**Work item**. Your answer should be one number: how many lines of the data include the string "flex"?

(Dataset excerpts)
# # #
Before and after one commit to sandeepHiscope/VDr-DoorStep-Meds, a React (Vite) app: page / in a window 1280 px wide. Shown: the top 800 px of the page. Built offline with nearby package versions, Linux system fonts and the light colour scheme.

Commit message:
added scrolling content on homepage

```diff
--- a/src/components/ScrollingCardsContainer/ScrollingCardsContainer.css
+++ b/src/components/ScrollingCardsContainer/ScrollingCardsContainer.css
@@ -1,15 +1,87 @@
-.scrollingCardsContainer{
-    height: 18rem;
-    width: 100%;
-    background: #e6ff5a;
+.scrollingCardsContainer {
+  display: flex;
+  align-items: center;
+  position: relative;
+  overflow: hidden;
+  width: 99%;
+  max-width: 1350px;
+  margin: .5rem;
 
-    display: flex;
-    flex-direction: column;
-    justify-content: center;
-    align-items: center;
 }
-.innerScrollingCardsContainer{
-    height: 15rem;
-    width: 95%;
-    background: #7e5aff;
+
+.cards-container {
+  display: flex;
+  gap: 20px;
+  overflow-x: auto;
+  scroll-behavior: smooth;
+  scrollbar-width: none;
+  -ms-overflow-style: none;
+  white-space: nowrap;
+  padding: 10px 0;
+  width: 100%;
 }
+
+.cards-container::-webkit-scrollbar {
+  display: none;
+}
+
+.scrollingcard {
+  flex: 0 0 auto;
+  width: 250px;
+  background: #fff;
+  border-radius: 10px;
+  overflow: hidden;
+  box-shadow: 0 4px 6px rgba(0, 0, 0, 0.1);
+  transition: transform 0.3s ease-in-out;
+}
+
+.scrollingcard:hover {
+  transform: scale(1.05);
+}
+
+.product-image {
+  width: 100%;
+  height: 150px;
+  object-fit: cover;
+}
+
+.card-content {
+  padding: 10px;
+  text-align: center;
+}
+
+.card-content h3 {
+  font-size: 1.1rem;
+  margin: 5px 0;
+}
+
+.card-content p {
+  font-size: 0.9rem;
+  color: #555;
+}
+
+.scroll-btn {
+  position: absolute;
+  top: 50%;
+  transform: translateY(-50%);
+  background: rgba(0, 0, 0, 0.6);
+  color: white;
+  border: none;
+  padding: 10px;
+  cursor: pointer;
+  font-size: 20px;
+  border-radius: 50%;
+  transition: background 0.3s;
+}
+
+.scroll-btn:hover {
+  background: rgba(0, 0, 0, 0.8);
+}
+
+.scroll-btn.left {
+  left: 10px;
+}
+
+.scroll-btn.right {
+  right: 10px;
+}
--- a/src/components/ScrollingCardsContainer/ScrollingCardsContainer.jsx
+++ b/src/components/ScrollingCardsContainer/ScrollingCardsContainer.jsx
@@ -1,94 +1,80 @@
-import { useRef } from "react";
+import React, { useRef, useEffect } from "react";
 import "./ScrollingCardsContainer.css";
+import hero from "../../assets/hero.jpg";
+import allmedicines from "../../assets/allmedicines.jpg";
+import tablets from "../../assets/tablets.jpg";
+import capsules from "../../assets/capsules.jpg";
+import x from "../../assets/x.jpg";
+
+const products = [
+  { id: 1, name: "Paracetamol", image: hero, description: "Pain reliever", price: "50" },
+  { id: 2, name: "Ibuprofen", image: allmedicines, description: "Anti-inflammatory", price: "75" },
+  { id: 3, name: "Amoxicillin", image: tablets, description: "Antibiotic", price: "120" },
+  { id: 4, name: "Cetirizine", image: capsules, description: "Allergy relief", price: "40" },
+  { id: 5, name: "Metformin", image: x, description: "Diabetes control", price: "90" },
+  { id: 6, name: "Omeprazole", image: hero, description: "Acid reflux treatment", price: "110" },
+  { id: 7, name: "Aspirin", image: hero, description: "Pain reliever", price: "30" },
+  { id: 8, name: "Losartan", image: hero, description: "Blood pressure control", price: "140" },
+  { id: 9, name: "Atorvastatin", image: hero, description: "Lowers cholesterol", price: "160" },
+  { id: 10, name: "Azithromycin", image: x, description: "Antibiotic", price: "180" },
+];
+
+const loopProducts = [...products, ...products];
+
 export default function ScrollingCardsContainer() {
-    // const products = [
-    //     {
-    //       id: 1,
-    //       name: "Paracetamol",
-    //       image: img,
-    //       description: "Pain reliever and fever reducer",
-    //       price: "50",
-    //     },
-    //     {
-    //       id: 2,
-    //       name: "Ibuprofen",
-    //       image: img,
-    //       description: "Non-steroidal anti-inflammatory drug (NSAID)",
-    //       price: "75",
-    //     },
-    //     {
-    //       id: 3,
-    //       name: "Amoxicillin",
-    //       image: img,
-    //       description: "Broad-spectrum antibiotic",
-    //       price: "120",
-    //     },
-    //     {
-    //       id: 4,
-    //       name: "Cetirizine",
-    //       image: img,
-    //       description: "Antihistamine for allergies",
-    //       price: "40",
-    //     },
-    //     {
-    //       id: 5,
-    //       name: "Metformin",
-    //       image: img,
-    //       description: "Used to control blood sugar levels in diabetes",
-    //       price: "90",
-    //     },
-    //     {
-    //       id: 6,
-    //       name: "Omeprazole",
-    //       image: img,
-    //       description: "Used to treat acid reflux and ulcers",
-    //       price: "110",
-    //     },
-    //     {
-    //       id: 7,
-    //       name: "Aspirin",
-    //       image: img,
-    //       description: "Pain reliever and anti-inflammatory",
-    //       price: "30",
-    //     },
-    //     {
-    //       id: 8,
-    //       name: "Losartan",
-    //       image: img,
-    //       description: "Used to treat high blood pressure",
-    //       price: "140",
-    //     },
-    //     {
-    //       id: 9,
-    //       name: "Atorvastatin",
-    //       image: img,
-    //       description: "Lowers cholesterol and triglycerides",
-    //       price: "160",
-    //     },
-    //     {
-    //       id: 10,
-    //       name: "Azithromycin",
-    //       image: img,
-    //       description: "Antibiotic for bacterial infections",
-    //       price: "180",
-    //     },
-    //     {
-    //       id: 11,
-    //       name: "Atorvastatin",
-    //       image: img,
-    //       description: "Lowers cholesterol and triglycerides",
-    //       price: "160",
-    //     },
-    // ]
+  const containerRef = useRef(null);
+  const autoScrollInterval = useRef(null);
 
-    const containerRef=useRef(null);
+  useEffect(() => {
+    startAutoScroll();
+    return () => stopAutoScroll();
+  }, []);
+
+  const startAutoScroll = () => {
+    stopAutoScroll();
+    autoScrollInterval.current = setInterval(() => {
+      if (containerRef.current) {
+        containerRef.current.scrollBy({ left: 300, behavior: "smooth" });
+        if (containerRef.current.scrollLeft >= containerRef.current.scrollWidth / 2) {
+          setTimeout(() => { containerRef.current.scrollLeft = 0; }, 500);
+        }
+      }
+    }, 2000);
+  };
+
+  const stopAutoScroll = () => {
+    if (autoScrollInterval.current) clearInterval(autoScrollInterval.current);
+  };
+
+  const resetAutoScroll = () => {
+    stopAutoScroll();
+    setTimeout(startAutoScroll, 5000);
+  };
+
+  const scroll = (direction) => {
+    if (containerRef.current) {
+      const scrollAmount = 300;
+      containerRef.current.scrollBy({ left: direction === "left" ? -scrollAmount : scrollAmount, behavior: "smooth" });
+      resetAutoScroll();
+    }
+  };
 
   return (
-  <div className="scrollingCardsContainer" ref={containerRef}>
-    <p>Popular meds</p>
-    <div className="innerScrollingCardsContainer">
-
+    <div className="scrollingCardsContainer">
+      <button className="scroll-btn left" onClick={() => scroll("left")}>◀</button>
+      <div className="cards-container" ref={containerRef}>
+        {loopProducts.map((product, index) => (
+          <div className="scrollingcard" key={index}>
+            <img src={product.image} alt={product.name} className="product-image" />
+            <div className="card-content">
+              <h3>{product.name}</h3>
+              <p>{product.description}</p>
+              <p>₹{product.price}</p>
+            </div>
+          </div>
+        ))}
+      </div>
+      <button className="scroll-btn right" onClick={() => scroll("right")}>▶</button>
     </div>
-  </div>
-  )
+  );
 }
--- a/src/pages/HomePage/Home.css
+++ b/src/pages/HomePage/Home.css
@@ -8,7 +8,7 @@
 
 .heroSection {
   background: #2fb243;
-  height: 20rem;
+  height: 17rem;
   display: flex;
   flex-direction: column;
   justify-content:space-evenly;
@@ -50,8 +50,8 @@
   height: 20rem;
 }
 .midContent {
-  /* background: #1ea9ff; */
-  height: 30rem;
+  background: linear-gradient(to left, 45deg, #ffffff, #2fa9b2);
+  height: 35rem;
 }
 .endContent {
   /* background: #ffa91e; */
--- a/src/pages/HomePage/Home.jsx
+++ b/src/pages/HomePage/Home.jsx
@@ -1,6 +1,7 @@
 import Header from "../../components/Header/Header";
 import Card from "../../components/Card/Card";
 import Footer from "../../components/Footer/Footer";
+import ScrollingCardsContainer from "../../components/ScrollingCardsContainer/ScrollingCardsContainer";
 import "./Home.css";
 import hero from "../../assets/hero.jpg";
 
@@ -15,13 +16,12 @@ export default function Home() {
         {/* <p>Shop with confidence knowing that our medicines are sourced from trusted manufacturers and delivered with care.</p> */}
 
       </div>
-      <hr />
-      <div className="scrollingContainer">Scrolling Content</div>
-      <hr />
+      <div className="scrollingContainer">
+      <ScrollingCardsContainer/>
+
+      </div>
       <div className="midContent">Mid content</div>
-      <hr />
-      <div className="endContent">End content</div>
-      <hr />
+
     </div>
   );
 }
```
# # #
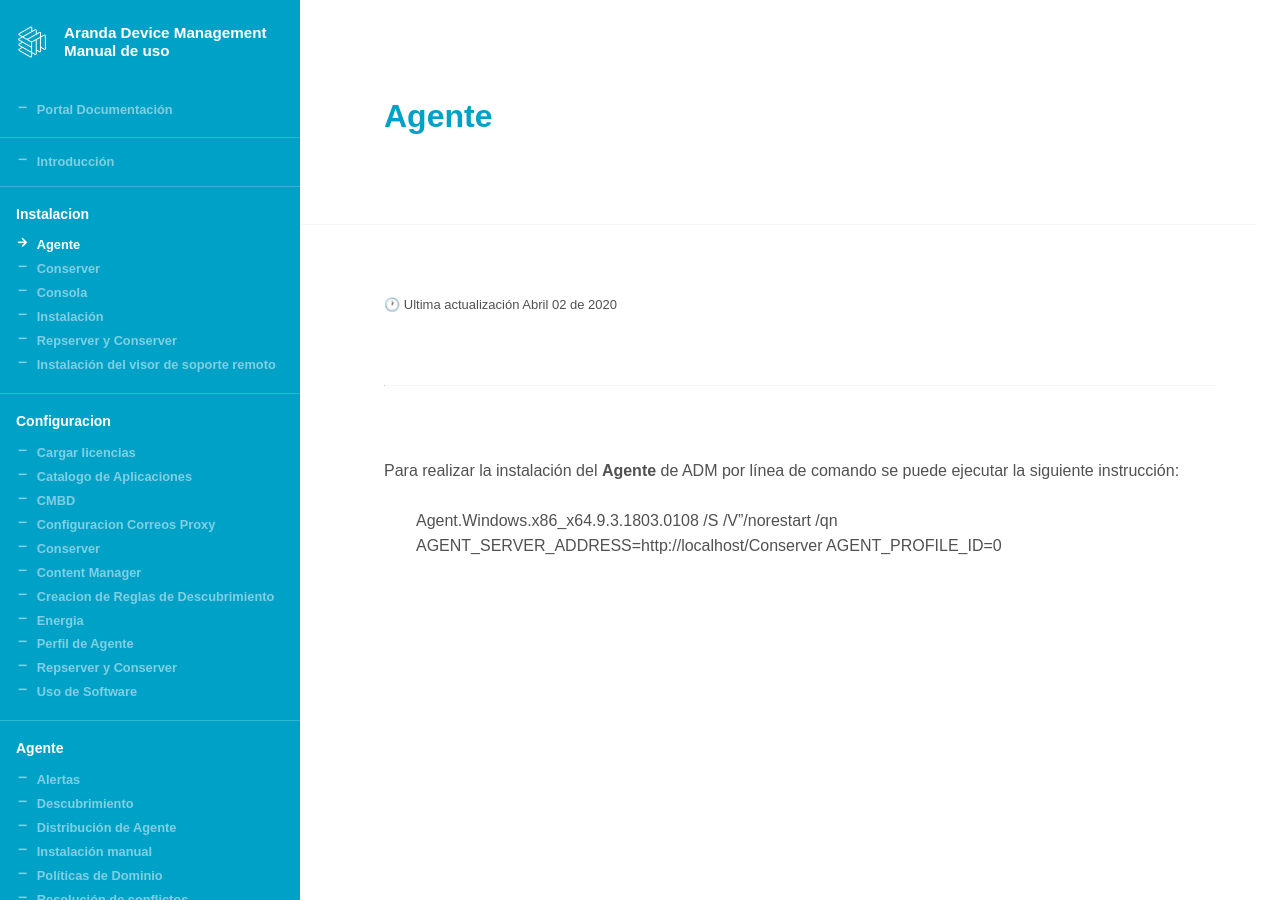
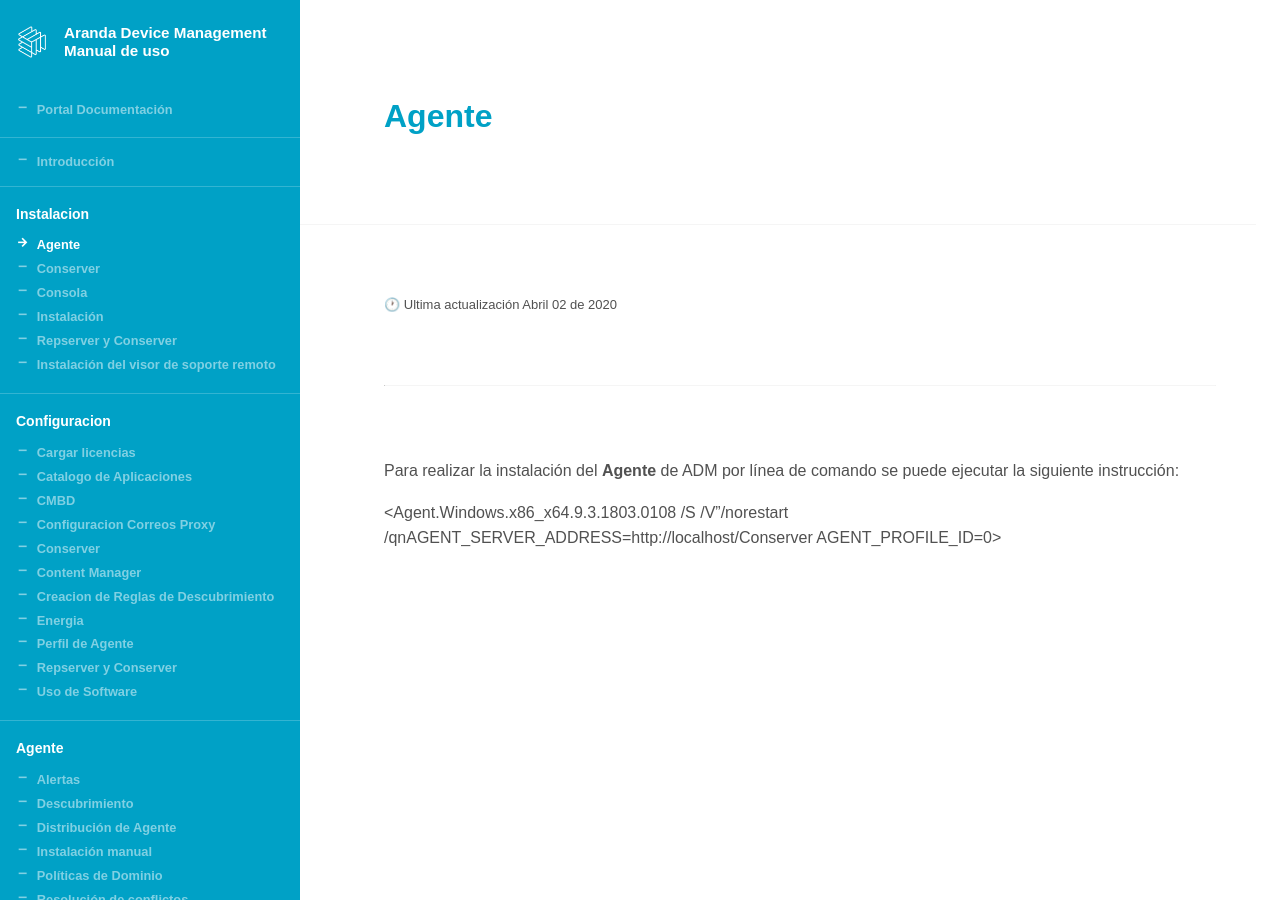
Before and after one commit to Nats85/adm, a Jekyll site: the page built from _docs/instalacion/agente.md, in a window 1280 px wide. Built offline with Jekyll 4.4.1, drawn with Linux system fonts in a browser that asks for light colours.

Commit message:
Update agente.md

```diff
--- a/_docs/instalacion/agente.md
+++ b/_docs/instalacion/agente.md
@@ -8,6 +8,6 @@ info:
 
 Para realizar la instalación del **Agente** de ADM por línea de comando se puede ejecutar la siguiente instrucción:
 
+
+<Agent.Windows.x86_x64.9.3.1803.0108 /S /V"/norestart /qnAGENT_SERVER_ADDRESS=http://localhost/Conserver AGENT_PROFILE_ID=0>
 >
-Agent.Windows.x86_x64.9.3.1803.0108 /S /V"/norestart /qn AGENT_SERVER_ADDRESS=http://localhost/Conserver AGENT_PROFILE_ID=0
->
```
# # #
**Task solution**. 7